If you're involved in the real estate industry, you likely know that the economic conditions of recent years have not been kind to this area of the market. Due to inventory fluctuation, tighter lending requirements and unstable market conditions, construction companies have had to adjust to a new economy. That's because, in the best or worst of times, the economy plays a big role in the overall health of the construction industry.

Economy Affects Competition

When the economy is booming, chances are construction company owners and managers don't need to worry too much about competition. When demand for construction is high, there is ample work to keep the industry going. However, in a downturned economy when fewer people and businesses have the capital or credit required to contract new construction, suddenly there is less demand for the same number of construction companies. Thus, competition increases, and construction businesses may find that it is harder to find work. Contractors may be forced to lower their prices in order to compete.

Supply Shortages

A strong economy, where employment rates are high and consumer spending is up, helps bolster all kinds of businesses. Since construction companies rely on suppliers for lumber, tools, glass and other materials and equipment, they are greatly affected when any of these businesses fail. Construction companies and construction suppliers have a circular effect on each other, and the state of the economy determines whether that effect is negative or positive. For example, in an economic downturn, fewer construction jobs mean less business for suppliers, which could drive prices higher or force suppliers out of business. When suppliers are out of business, construction companies may be forced to pay more for supplies, making it more difficult for them to stay afloat.

Tight Lending Requirements

After the housing crisis of 2007 and 2008, the government imposed much stricter requirements on lenders. Due to this, fewer Americans were able to obtain the mortgage they needed to build a new home, and fewer investors were able to qualify for large construction loans. Without homebuyers and investors able to foot the bill for new construction, the construction industry suffered.

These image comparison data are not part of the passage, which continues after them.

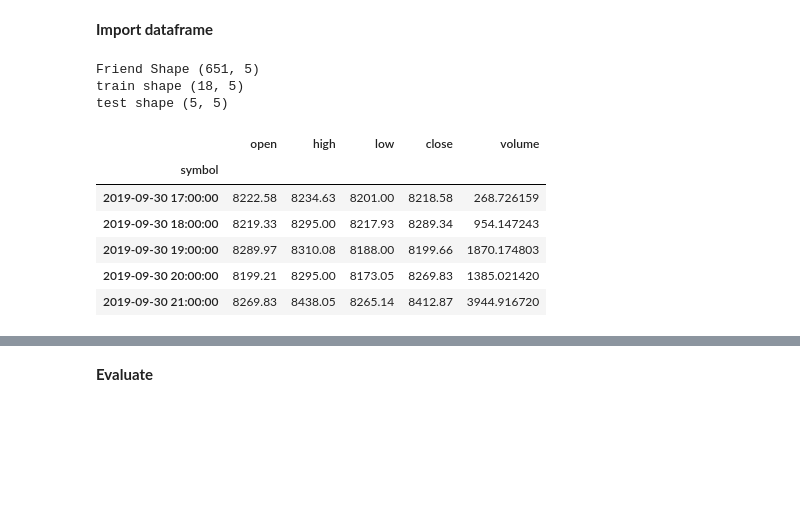
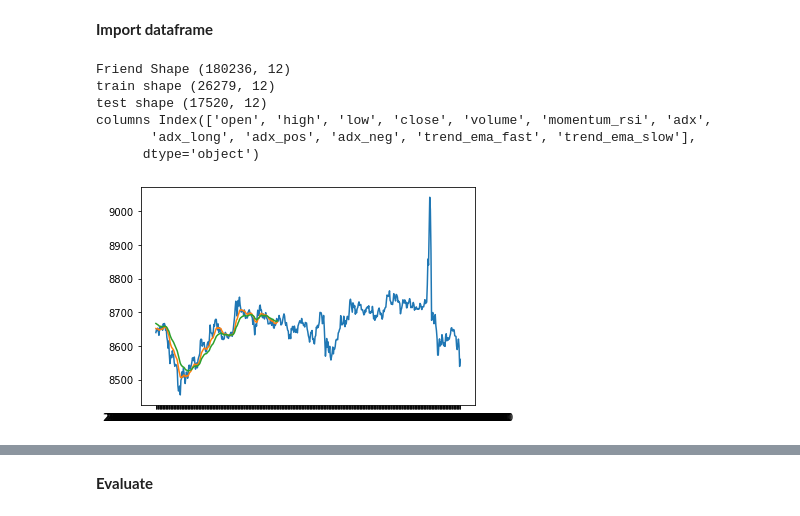
Before and after one commit to luyh/trader, a Jupyter notebook: Tensortrade Agent Trainer.ipynb, the cells around one changed output, grey strips where cells are left out. Cells and saved outputs as stored; diff of their text form; code cells hidden in the pictures; blank space fills up the shorter version.

```diff
--- a/Tensortrade Agent Trainer.ipynb
+++ b/Tensortrade Agent Trainer.ipynb
@@ -75,35 +37,50 @@ sys.path
 # %% [markdown]
 **Import dataframe**
 # %%
+
+data_file ='./data/processed/binance/btc_usdt_1h.csv'
+df = pd.read_csv(data_file, index_col=[0])
+
+
 # number of days we want to pull from the dataframe
-days_of_data = 1
+days_of_data = 365
 
 # number of data frames (our DF is in 1h timesteps)
-frames = days_of_data * 24
-train_test_percentage = 0.2
+frames = days_of_data * 24 * 5
+# frames = len(df)
+train_test_percentage = 0.4
 
 x_train = int(frames * (1 - train_test_percentage))
 x_test = int(frames - x_train)
+
+df_train = df[-frames:(-x_test - 1)]
+df_test = df[-x_test:]
+print("Friend Shape", df.shape)
+print('train shape', df_train.shape)
+print('test shape', df_test.shape)
+print('columns', df.columns)
+# %% [output]
+Friend Shape (180236, 12)
+train shape (26279, 12)
+test shape (17520, 12)
+columns Index(['open', 'high', 'low', 'close', 'volume', 'momentum_rsi', 'adx',
+       'adx_long', 'adx_pos', 'adx_neg', 'trend_ema_fast', 'trend_ema_slow'],
+      dtype='object')
-# %%
-data_file ='./data/processed/binance/btc_usdt_1h.csv'
-df = pd.read_csv(data_file, index_col=[0])
-
-df_train = df[-frames:(-x_test - 1)]
-df_test = df[-x_test:]
-print("Friend Shape", df.shape)
-print('train shape', df_train.shape)
-print('test shape', df_test.shape)
-df.head()
-# %% [output]
-Friend Shape (651, 5)
-train shape (18, 5)
-test shape (5, 5)
-|  | open | high | low | close | volume |
-| symbol |  |  |  |  |  |
-| 2019-09-30 17:00:00 | 8222.58 | 8234.63 | 8201.00 | 8218.58 | 268.726159 |
-| 2019-09-30 18:00:00 | 8219.33 | 8295.00 | 8217.93 | 8289.34 | 954.147243 |
-| 2019-09-30 19:00:00 | 8289.97 | 8310.08 | 8188.00 | 8199.66 | 1870.174803 |
-| 2019-09-30 20:00:00 | 8199.21 | 8295.00 | 8173.05 | 8269.83 | 1385.021420 |
-| 2019-09-30 21:00:00 | 8269.83 | 8438.05 | 8265.14 | 8412.87 | 3944.916720 |
+# %%
+import matplotlib.pyplot as plt
+
+# plt.subplot(221)
+plt.plot(df_train[:500]['close'])
+plt.plot(df_train[:200]['trend_ema_fast'])
+plt.plot(df_train[:200]['trend_ema_slow'])
+
+# plt.subplot(222)
+# plt.plot(df_test[:200]['close'])
+# plt.plot(df_test[:200]['trend_ema_fast'])
+# plt.plot(df_test[:200]['trend_ema_slow'])
+
+plt.show()
+# %% [output]
+[figure, added]
 # %%
 from neat_trading_strategy import NeatTradingStrategy as TradingStrategy
```
Also changed, not shown: parts of 21 cells of this notebook, 19 other files.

In a downturned economy, lenders must be more careful when making loans, which affects the housing market -- and thus the construction industry -- at large.


When the economy suffers, America's buying power decreases, and defaults on loans rise. Many developers and construction companies operate their business on construction loans. For instance, a large homebuilder company might construct a new subdivision using borrowed capital. The company will pay this loan back as they sell the completed homes. However, in a downturned economy, there are fewer potential homebuyers in the market. With fewer buyers, construction companies may not be able to move their inventory quickly enough to pay their debts. This could lead to defaults, resulting in unfinished construction projects and foreclosures.